**STORED DATA**
####################

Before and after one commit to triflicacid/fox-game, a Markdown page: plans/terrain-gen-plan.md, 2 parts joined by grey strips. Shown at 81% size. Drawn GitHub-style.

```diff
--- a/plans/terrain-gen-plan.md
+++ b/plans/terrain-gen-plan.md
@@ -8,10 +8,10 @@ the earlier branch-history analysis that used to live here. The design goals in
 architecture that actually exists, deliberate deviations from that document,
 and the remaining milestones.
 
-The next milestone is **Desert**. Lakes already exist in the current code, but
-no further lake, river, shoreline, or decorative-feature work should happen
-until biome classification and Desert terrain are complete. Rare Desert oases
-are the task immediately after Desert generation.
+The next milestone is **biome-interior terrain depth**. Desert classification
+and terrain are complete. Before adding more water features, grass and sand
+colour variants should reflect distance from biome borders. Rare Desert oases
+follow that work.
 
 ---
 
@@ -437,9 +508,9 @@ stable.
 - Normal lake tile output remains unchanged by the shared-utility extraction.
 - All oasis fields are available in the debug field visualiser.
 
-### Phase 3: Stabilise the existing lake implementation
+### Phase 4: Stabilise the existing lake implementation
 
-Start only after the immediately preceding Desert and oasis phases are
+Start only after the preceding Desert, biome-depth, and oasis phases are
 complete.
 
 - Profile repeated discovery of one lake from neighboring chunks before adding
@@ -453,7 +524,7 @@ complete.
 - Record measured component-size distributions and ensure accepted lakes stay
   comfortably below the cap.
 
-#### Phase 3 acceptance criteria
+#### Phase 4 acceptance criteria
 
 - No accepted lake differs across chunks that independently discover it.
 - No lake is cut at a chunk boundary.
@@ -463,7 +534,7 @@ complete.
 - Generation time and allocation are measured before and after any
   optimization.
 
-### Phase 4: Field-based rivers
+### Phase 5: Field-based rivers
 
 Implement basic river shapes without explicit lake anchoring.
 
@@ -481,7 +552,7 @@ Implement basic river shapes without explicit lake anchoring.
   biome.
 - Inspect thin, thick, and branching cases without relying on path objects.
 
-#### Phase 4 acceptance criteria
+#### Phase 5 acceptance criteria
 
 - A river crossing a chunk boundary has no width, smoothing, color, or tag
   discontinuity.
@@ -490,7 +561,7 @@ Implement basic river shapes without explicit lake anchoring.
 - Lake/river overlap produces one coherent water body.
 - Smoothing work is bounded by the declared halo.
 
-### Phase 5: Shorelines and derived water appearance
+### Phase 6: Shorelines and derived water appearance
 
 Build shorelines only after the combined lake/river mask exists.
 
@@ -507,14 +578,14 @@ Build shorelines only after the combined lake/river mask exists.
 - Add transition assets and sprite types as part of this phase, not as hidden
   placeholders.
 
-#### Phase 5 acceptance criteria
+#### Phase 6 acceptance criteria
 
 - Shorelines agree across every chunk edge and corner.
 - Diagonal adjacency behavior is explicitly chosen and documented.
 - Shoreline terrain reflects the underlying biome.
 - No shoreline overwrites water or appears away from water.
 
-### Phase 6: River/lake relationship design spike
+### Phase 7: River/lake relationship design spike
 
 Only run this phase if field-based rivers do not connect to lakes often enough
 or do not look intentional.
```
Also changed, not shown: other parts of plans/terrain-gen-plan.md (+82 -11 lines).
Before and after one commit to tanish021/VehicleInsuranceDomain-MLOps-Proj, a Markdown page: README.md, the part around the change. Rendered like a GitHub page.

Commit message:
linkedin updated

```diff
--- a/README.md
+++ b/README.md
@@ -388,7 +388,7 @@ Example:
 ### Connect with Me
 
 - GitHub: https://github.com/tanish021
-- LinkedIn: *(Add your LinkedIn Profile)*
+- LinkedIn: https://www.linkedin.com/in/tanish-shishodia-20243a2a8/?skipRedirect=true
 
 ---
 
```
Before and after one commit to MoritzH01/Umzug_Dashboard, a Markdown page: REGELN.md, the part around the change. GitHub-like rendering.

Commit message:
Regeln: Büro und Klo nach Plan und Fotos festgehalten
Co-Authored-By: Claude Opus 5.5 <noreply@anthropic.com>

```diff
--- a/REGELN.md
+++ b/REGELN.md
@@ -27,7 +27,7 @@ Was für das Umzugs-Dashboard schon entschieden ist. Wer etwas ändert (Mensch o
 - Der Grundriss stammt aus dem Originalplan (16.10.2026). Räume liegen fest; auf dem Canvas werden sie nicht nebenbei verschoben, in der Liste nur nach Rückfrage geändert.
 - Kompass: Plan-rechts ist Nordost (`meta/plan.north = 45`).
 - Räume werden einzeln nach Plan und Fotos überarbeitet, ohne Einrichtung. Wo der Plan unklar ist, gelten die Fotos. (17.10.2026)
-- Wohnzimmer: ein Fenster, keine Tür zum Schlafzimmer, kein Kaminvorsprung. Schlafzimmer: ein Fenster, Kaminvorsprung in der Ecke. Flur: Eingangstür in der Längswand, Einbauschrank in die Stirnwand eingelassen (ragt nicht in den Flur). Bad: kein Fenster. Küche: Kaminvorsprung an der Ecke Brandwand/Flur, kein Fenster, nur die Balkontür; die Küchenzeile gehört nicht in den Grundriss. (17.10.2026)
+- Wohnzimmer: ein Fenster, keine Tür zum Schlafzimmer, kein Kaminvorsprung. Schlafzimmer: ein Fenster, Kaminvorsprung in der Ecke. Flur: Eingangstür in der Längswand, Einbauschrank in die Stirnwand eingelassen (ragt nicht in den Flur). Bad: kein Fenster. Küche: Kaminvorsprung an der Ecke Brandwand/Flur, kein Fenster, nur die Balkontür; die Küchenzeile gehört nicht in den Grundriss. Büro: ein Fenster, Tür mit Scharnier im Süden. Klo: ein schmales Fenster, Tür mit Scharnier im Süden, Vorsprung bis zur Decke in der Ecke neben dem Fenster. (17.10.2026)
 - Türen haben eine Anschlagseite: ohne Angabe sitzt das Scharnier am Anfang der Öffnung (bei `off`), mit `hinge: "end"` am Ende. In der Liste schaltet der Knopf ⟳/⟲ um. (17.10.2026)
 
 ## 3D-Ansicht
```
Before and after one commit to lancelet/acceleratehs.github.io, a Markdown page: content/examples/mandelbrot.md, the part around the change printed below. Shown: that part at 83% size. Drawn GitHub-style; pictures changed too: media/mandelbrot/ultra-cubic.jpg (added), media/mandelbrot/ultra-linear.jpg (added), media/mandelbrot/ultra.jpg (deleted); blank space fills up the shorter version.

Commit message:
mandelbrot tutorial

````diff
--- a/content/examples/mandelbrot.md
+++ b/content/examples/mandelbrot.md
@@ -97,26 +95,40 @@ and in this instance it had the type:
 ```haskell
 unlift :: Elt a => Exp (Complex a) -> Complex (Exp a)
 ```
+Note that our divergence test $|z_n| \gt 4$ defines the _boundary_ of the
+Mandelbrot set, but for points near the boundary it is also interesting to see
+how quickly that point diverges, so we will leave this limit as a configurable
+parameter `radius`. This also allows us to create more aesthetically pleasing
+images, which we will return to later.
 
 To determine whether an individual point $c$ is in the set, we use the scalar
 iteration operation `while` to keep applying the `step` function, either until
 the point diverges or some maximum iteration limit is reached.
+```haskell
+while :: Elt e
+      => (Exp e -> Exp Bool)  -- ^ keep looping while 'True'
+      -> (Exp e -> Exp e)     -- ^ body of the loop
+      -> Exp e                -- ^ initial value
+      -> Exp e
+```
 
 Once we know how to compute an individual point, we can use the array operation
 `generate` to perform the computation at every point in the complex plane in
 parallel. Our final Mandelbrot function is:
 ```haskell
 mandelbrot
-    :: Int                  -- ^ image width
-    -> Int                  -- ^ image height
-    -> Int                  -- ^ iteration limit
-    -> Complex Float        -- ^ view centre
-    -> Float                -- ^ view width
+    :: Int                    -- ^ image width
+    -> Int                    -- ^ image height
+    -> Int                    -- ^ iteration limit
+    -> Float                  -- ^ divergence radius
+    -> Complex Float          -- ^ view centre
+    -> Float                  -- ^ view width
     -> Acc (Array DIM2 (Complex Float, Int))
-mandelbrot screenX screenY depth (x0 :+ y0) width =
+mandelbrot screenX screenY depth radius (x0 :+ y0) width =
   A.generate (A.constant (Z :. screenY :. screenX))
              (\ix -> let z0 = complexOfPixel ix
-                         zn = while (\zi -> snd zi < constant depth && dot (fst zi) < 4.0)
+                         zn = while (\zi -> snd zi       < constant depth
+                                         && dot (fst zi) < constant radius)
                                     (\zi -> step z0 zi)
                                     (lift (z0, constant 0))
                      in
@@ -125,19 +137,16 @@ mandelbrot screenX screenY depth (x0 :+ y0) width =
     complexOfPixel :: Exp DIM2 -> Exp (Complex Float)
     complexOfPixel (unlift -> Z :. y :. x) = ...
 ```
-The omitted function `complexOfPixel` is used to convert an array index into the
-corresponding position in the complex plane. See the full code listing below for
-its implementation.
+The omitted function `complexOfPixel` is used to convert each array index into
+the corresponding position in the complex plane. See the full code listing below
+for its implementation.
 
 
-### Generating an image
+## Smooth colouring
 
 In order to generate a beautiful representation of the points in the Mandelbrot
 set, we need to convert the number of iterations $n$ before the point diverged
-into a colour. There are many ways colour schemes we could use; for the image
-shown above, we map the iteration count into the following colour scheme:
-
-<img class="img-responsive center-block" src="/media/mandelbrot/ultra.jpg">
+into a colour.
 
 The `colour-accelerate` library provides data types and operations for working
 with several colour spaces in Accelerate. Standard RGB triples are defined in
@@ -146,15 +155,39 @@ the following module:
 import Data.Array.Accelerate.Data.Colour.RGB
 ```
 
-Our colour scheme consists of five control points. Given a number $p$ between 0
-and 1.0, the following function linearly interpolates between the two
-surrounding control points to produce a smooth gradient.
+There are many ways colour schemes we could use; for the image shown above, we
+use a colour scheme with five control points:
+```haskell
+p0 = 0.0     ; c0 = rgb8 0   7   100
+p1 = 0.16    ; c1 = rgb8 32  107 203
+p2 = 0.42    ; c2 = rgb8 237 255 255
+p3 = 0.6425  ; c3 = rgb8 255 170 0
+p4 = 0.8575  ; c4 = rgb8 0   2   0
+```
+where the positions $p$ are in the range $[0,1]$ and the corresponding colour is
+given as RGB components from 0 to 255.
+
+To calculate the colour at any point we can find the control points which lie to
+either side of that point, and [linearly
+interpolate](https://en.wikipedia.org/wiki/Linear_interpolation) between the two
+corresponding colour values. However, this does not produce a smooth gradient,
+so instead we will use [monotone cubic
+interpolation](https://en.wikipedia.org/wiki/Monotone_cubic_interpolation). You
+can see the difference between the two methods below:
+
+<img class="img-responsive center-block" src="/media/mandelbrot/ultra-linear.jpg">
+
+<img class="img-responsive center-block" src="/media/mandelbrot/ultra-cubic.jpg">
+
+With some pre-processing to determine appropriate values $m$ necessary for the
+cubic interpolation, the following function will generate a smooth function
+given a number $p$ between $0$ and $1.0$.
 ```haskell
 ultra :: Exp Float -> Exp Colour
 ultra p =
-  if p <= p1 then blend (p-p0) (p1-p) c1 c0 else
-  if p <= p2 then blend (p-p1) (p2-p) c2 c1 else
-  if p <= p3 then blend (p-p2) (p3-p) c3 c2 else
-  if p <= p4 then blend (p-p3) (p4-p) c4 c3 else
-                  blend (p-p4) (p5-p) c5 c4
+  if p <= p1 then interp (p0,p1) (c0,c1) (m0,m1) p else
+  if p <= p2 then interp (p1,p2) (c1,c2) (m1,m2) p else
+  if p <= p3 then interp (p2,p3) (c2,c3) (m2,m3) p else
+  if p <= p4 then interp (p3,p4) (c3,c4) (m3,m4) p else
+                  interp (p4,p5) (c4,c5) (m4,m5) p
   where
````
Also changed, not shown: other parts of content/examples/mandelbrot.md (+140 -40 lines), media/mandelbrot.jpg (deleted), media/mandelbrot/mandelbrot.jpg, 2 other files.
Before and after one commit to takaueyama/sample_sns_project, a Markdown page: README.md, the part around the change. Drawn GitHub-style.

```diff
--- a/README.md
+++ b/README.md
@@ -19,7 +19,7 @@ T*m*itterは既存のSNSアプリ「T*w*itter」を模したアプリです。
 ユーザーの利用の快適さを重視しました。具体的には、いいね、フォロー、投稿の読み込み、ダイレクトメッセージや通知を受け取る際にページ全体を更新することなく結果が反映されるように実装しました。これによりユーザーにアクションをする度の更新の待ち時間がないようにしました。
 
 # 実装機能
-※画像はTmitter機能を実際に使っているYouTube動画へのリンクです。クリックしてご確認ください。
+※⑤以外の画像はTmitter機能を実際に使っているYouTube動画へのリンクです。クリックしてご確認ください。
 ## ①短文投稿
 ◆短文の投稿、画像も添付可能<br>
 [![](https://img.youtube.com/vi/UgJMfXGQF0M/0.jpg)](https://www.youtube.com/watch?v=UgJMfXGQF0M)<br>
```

####################

**YOUR TASK**
Return every line of the data above in which "many" appears.

**FINISHED TASK**
-into a colour. There are many ways colour schemes we could use; for the image
+There are many ways colour schemes we could use; for the image shown above, we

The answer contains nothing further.